__What is being asked__.
Filter this listing down to the lines that contain the word "Frisco", and copy them.

------------

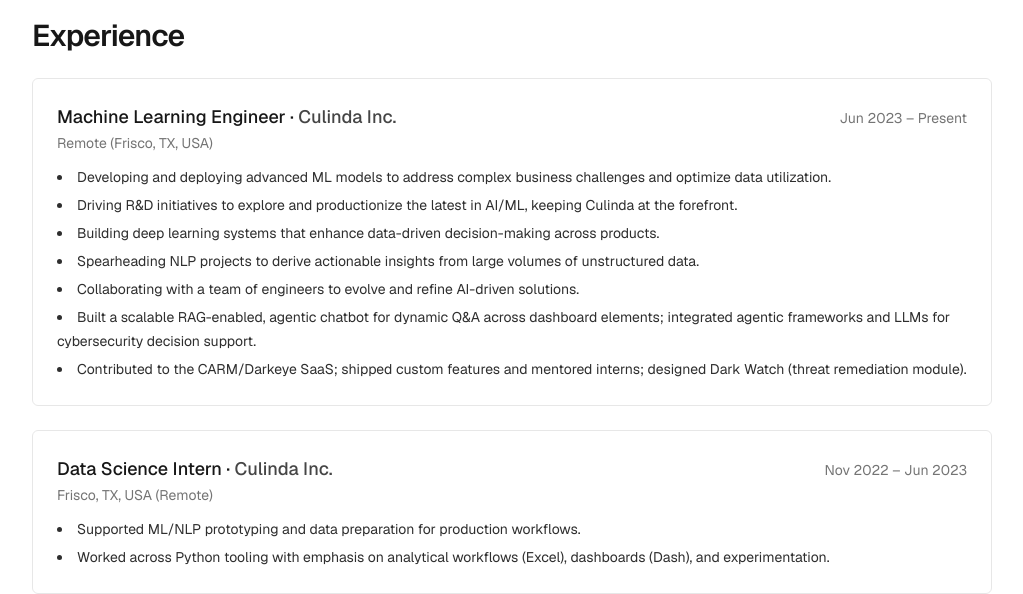
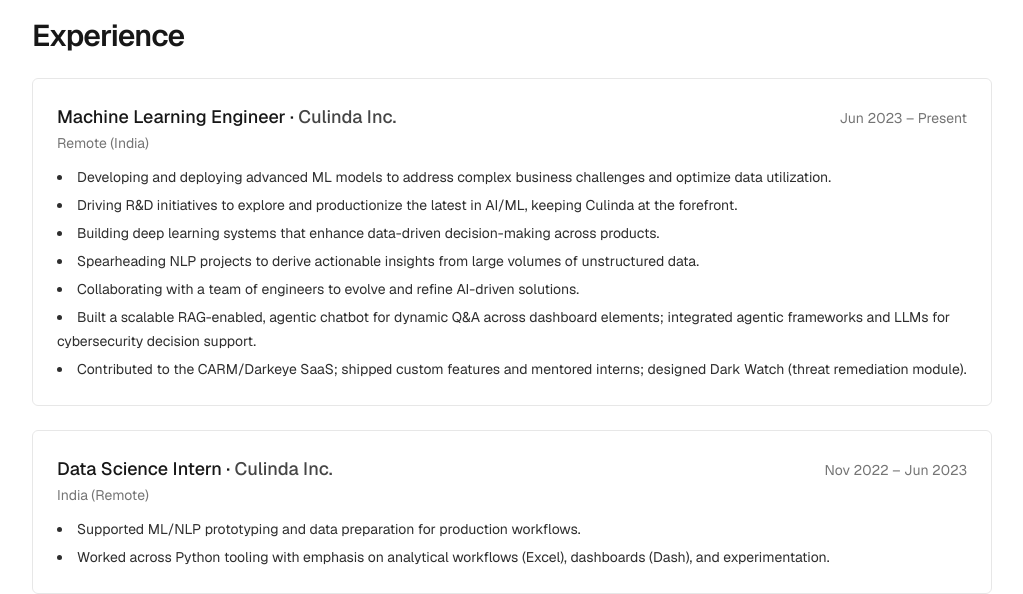
Before and after one commit to someshfengde/portfolio, a Next.js app: page / in a window 1280 px wide. Shown: the part 1620-2214 px from the top of the page, without its empty margins (128-1151 px from the left). Built offline with nearby package versions, Linux system fonts and the light colour scheme; no server answers.

Commit message:
updating descriptoin

```diff
--- a/src/data/profile.ts
+++ b/src/data/profile.ts
@@ -82,7 +82,7 @@
     {
       company: "Culinda Inc.",
       role: "Machine Learning Engineer",
-      location: "Remote (Frisco, TX, USA)",
+      location: "Remote (India)",
       period: "Jun 2023 – Present",
       bullets: [
         "Developing and deploying advanced ML models to address complex business challenges and optimize data utilization.",
@@ -97,7 +97,7 @@
     {
       company: "Culinda Inc.",
       role: "Data Science Intern",
-      location: "Frisco, TX, USA (Remote)",
+      location: "India (Remote)",
       period: "Nov 2022 – Jun 2023",
       bullets: [
         "Supported ML/NLP prototyping and data preparation for production workflows.",
```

------------

__Answer to the exercise__.
-      location: "Remote (Frisco, TX, USA)",
-      location: "Frisco, TX, USA (Remote)",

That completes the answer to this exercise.